▶ [Exercise]: Your answer should be every line of the entries that has the string "landing" in it.

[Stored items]
^^^^^^^^

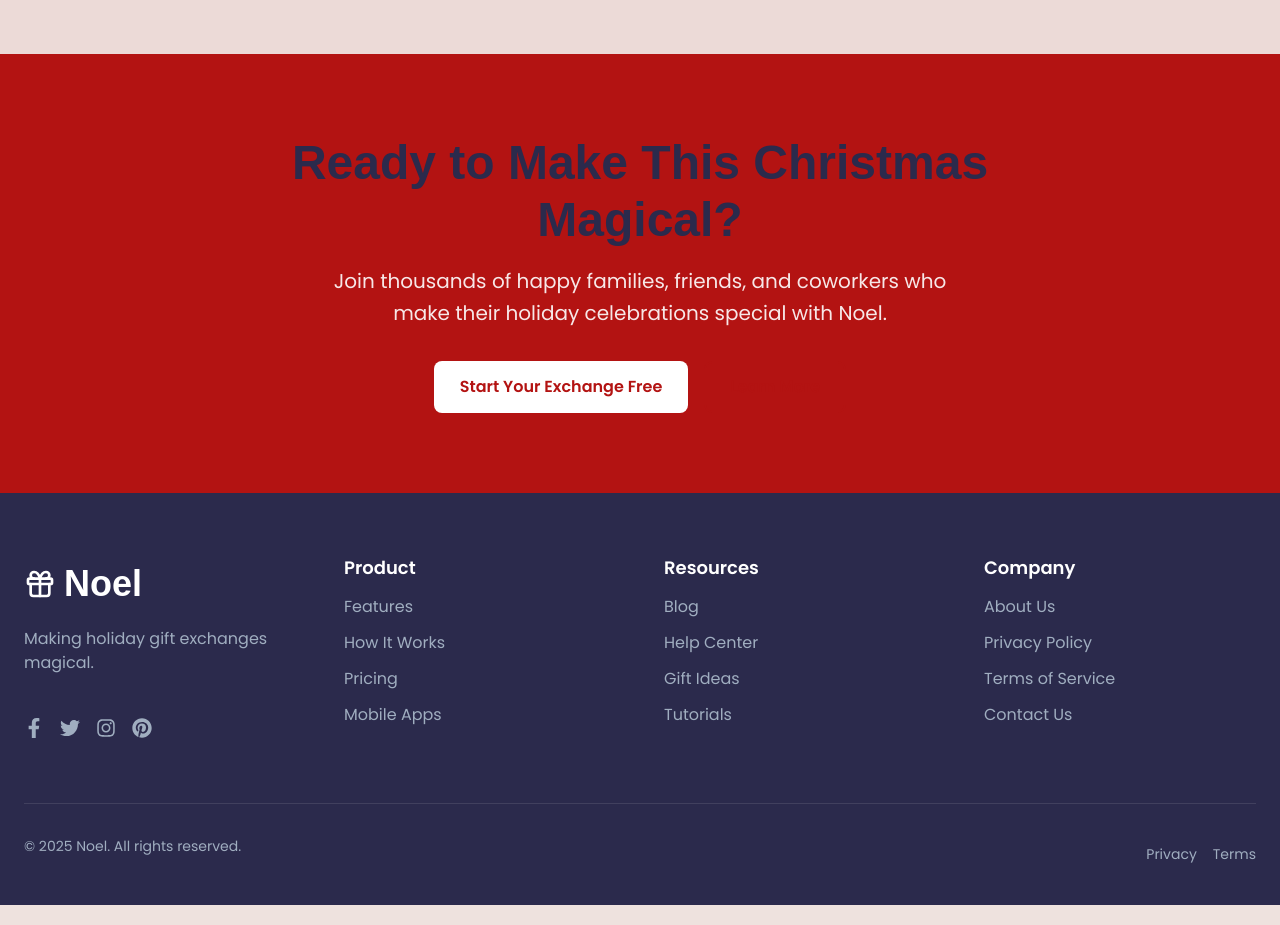
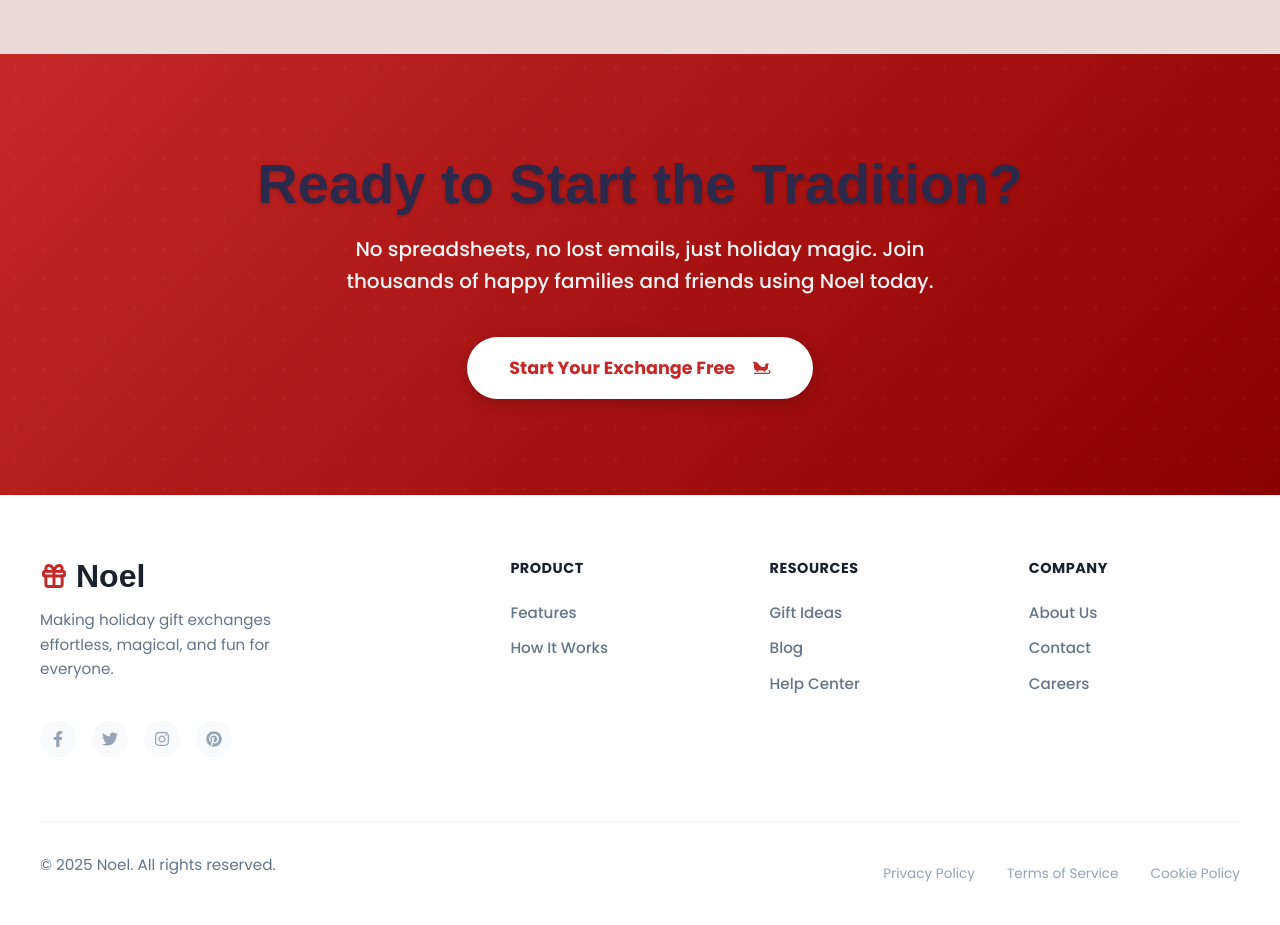
Before and after one commit to dhee-tree/noel-frontend, a Next.js app: page / in a window 1280 px wide. Shown: the part 2660-3585 px from the top of the page. Built offline with nearby package versions, Linux system fonts and the light colour scheme; no server answers; a web font is replaced by a local one.

Commit message:
Improve footer and cta

```diff
--- a/src/components/landing/Cta/Cta.module.css
+++ b/src/components/landing/Cta/Cta.module.css
@@ -1,75 +1,81 @@
 .section {
-    padding: 3rem 1rem;
-    background-color: var(--primary-color);
+    padding: 5rem 1.5rem;
+    background: linear-gradient(135deg, #c62828 0%, #8b0000 100%);
+    /* Rich Festive Red */
     color: #fff;
+    position: relative;
+    overflow: hidden;
+}
+
+/* Optional: Subtle background pattern */
+.section::before {
+    content: '';
+    position: absolute;
+    top: 0;
+    left: 0;
+    right: 0;
+    bottom: 0;
+    background-image: radial-gradient(rgba(255, 255, 255, 0.1) 2px, transparent 2px);
+    background-size: 30px 30px;
+    opacity: 0.3;
+    pointer-events: none;
 }
 
 .container {
-    max-width: 896px;
+    max-width: 800px;
     margin: 0 auto;
     text-align: center;
+    position: relative;
+    z-index: 1;
 }
 
 .title {
-    font-family: var(--font-christmas);
-    font-size: 2rem;
+    font-family: var(--font-christmas, serif);
+    font-size: 2.5rem;
     font-weight: 700;
     margin-bottom: 1rem;
+    line-height: 1.2;
+    text-shadow: 0 2px 4px rgba(0, 0, 0, 0.2);
 }
 
 .subtitle {
-    font-size: 1rem;
+    font-size: 1.15rem;
     line-height: 1.6;
-    max-width: 90%;
-    margin: 0 auto 2rem auto;
-    opacity: 0.9;
+    max-width: 600px;
+    margin: 0 auto 2.5rem auto;
+    opacity: 0.95;
+    font-weight: 500;
 }
 
-.buttonGroup {
+.buttonWrapper {
     display: flex;
-    flex-direction: column;
-    gap: 1rem;
     justify-content: center;
-    align-items: center;
 }
 
-.lightButton {
-    background-color: #fff;
-    color: var(--primary-color);
+.ctaButton {
+    background-color: #ffffff !important;
+    color: #c62828 !important;
+    font-weight: 700 !important;
+    padding: 1rem 2.5rem !important;
+    font-size: 1.1rem !important;
+    border-radius: 50px !important;
+    box-shadow: 0 4px 15px rgba(0, 0, 0, 0.2) !important;
+    transition: transform 0.2s, box-shadow 0.2s !important;
 }
 
-.lightButton:hover {
-    background-color: #f1f1f1;
+.ctaButton:hover {
+    transform: translateY(-3px) !important;
+    box-shadow: 0 8px 25px rgba(0, 0, 0, 0.3) !important;
+    background-color: #f8f9fa !important;
 }
 
-/* Tablet */
-@media (min-width: 640px) {
+@media (min-width: 768px) {
     .section {
-        padding: 4rem 1.5rem;
+        padding: 6rem 2rem;
     }
 
     .title {
-        font-size: 2.5rem;
-    }
-
-    .subtitle {
-        font-size: 1.125rem;
-        max-width: 42rem;
-    }
-
-    .buttonGroup {
-        flex-direction: row;
-    }
-}
-
-/* Desktop */
-@media (min-width: 768px) {
-    .section {
-        padding: 5rem 1.5rem;
-    }
-
-    .title {
-        font-size: 3rem;
+        font-size: 3.5rem;
     }
 
     .subtitle {
--- a/src/components/landing/Cta/Cta.tsx
+++ b/src/components/landing/Cta/Cta.tsx
@@ -1,26 +1,21 @@
 import React from "react";
 import { Button } from "@/components/ui/Button/Button";
 import styles from "./Cta.module.css";
+import { FaSleigh } from "react-icons/fa";
 
 export const Cta = () => {
   return (
     <section className={styles.section}>
       <div className={styles.container}>
-        <h2 className={styles.title}>Ready to Make This Christmas Magical?</h2>
+        <h2 className={styles.title}>Ready to Start the Tradition?</h2>
         <p className={styles.subtitle}>
-          Join thousands of happy families, friends, and coworkers who make
-          their holiday celebrations special with Noel.
+          No spreadsheets, no lost emails, just holiday magic. Join thousands of
+          happy families and friends using Noel today.
         </p>
-        <div className={styles.buttonGroup}>
-          <Button href="#" className={styles.lightButton}>
-            Start Your Exchange Free
-          </Button>
-          <Button
-            href="#"
-            variant="outline"
-            style={{ borderColor: "#fff", color: "#fff" }}
-          >
-            Learn More
+
+        <div className={styles.buttonWrapper}>
+          <Button href="/register" className={styles.ctaButton}>
+            Start Your Exchange Free <FaSleigh style={{ marginLeft: "10px" }} />
           </Button>
         </div>
       </div>
--- a/src/components/landing/Footer/Footer.module.css
+++ b/src/components/landing/Footer/Footer.module.css
@@ -1,53 +1,83 @@
 .footer {
-  padding: 4rem 1.5rem 2rem 1.5rem;
-  background-color: var(--secondary-color);
-  color: #a0aec0;
+  padding: 4rem 1.5rem 2rem;
+  background-color: #ffffff;
+  border-top: 1px solid #f1f5f9;
+  color: #64748b;
+  font-size: 0.95rem;
 }
 
 .grid {
   display: grid;
-  grid-template-columns: repeat(1, 1fr);
+  grid-template-columns: 1fr;
   gap: 3rem;
-  max-width: 1280px;
+  max-width: 1200px;
   margin: 0 auto;
 }
 
 .logoColumn {
   display: flex;
   flex-direction: column;
+  gap: 1rem;
+  max-width: 300px;
 }
 
 .logo {
   display: flex;
   align-items: center;
   gap: 0.5rem;
-  color: #fff;
-  font-family: var(--font-christmas);
-  font-size: 2.25rem;
+  color: #c62828;
+  text-decoration: none;
+  transition: opacity 0.2s;
+}
+
+.logo:hover {
+  opacity: 0.9;
+}
+
+.logoText {
+  font-family: var(--font-christmas, serif);
+  font-size: 2rem;
   font-weight: 700;
-  margin-bottom: 1rem;
+  line-height: 1;
+  color: #1a202c;
+}
+
+.tagline {
+  line-height: 1.6;
+  color: #64748b;
 }
 
 .socials {
   display: flex;
   gap: 1rem;
-  margin-top: 1.5rem;
+  margin-top: 0.5rem;
 }
 
-.socials a {
-  color: #a0aec0;
-  transition: color 0.2s ease-in-out;
+.socialLink {
+  color: #94a3b8;
+  transition: all 0.2s;
+  display: flex;
+  align-items: center;
+  justify-content: center;
+  width: 36px;
+  height: 36px;
+  border-radius: 50%;
+  background: #f8fafc;
 }
 
-.socials a:hover {
-  color: #fff;
+.socialLink:hover {
+  background: #e2e8f0;
+  color: #c62828;
+  transform: translateY(-2px);
 }
 
 .columnTitle {
-  font-size: 1.125rem;
-  font-weight: 600;
-  color: #fff;
-  margin-bottom: 1rem;
+  font-size: 0.9rem;
+  font-weight: 700;
+  color: #1a202c;
+  text-transform: uppercase;
+  letter-spacing: 0.5px;
+  margin-bottom: 1.5rem;
 }
 
 .linkList {
@@ -56,32 +86,50 @@
   margin: 0;
   display: flex;
   flex-direction: column;
-  gap: 0.75rem;
+  gap: 0.8rem;
 }
 
-.link a {
-  color: #a0aec0;
-  transition: color 0.2s ease-in-out;
+.linkItem a {
+  color: #64748b;
+  text-decoration: none;
+  transition: color 0.2s;
+  font-weight: 500;
 }
 
-.link a:hover {
-  color: #fff;
+.linkItem a:hover {
+  color: #c62828;
+}
+
+.subFooter {
+  max-width: 1200px;
+  margin: 4rem auto 0;
+  padding-top: 2rem;
+  border-top: 1px solid #f1f5f9;
+  display: flex;
+  flex-direction: column;
+  align-items: center;
+  gap: 1.5rem;
+  text-align: center;
+}
+
+.legalLinks {
+  display: flex;
+  gap: 2rem;
+  flex-wrap: wrap;
+  justify-content: center;
+}
+
+.legalLink {
+  color: #94a3b8;
+  font-size: 0.85rem;
+  text-decoration: none;
+}
+
+.legalLink:hover {
+  color: #1a202c;
   text-decoration: underline;
 }
 
-.subFooter {
-  max-width: 1280px;
-  margin: 4rem auto 0 auto;
-  padding-top: 2rem;
-  border-top: 1px solid rgba(255, 255, 255, 0.1);
-  display: flex;
-  flex-direction: column;
-  align-items: center;
-  gap: 1rem;
-  font-size: 0.875rem;
-}
-
-/* Responsive Grid */
 @media (min-width: 640px) {
   .grid {
     grid-template-columns: repeat(2, 1fr);
@@ -90,11 +138,12 @@
 
 @media (min-width: 1024px) {
   .grid {
-    grid-template-columns: repeat(4, 1fr);
+    grid-template-columns: 2fr 1fr 1fr 1fr;
   }
 
   .subFooter {
     flex-direction: row;
     justify-content: space-between;
+    text-align: left;
   }
 }
--- a/src/components/landing/Footer/Footer.tsx
+++ b/src/components/landing/Footer/Footer.tsx
@@ -13,28 +13,24 @@ const footerLinks = [
   {
     title: "Product",
     links: [
-      { label: "Features", href: "#features" },
-      { label: "How It Works", href: "#how-it-works" },
-      { label: "Pricing", href: "#" },
-      { label: "Mobile Apps", href: "#" },
+      { label: "Features", href: "/#features" },
+      { label: "How It Works", href: "/#how-it-works" },
     ],
   },
   {
     title: "Resources",
     links: [
+      { label: "Gift Ideas", href: "#" },
       { label: "Blog", href: "#" },
       { label: "Help Center", href: "#" },
-      { label: "Gift Ideas", href: "#" },
-      { label: "Tutorials", href: "#" },
     ],
   },
   {
     title: "Company",
     links: [
       { label: "About Us", href: "#" },
-      { label: "Privacy Policy", href: "#" },
-      { label: "Terms of Service", href: "#" },
-      { label: "Contact Us", href: "#" },
+      { label: "Contact", href: "#" },
+      { label: "Careers", href: "#" },
     ],
   },
 ];
@@ -45,31 +41,35 @@ export const SiteFooter = () => {
       <div className={styles.grid}>
         <div className={styles.logoColumn}>
           <Link href="/" className={styles.logo}>
-            <Gift size={32} />
-            <span>Noel</span>
+            <Gift size={28} strokeWidth={2.5} />
+            <span className={styles.logoText}>Noel</span>
           </Link>
-          <p>Making holiday gift exchanges magical.</p>
+          <p className={styles.tagline}>
+            Making holiday gift exchanges effortless, magical, and fun for
+            everyone.
+          </p>
           <div className={styles.socials}>
-            <a href="#" aria-label="Facebook">
-              <FaFacebookF size={20} />
+            <a href="#" aria-label="Facebook" className={styles.socialLink}>
+              <FaFacebookF size={16} />
             </a>
-            <a href="#" aria-label="Twitter">
-              <FaTwitter size={20} />
+            <a href="#" aria-label="Twitter" className={styles.socialLink}>
+              <FaTwitter size={16} />
             </a>
-            <a href="#" aria-label="Instagram">
-              <FaInstagram size={20} />
+            <a href="#" aria-label="Instagram" className={styles.socialLink}>
+              <FaInstagram size={16} />
             </a>
-            <a href="#" aria-label="Pinterest">
-              <FaPinterest size={20} />
+            <a href="#" aria-label="Pinterest" className={styles.socialLink}>
+              <FaPinterest size={16} />
             </a>
           </div>
         </div>
+
         {footerLinks.map((column) => (
           <div key={column.title}>
             <h3 className={styles.columnTitle}>{column.title}</h3>
             <ul className={styles.linkList}>
               {column.links.map((link) => (
-                <li key={link.label} className={styles.link}>
+                <li key={link.label} className={styles.linkItem}>
                   <Link href={link.href}>{link.label}</Link>
                 </li>
               ))}
@@ -77,11 +77,19 @@ export const SiteFooter = () => {
           </div>
         ))}
       </div>
+
       <div className={styles.subFooter}>
-        <p>&copy; {new Date().getFullYear()} Noel. All rights reserved.</p>
-        <div className={styles.socials} style={{ marginTop: 0 }}>
-          <Link href="#">Privacy</Link>
-          <Link href="#">Terms</Link>
+        <p>© {new Date().getFullYear()} Noel. All rights reserved.</p>
+        <div className={styles.legalLinks}>
+          <Link href="#" className={styles.legalLink}>
+            Privacy Policy
+          </Link>
+          <Link href="#" className={styles.legalLink}>
+            Terms of Service
+          </Link>
+          <Link href="#" className={styles.legalLink}>
+            Cookie Policy
+          </Link>
         </div>
       </div>
     </footer>
```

^^^^^^^^

▶ [Output below]:
--- a/src/components/landing/Cta/Cta.module.css
+++ b/src/components/landing/Cta/Cta.module.css
--- a/src/components/landing/Cta/Cta.tsx
+++ b/src/components/landing/Cta/Cta.tsx
--- a/src/components/landing/Footer/Footer.module.css
+++ b/src/components/landing/Footer/Footer.module.css
--- a/src/components/landing/Footer/Footer.tsx
+++ b/src/components/landing/Footer/Footer.tsx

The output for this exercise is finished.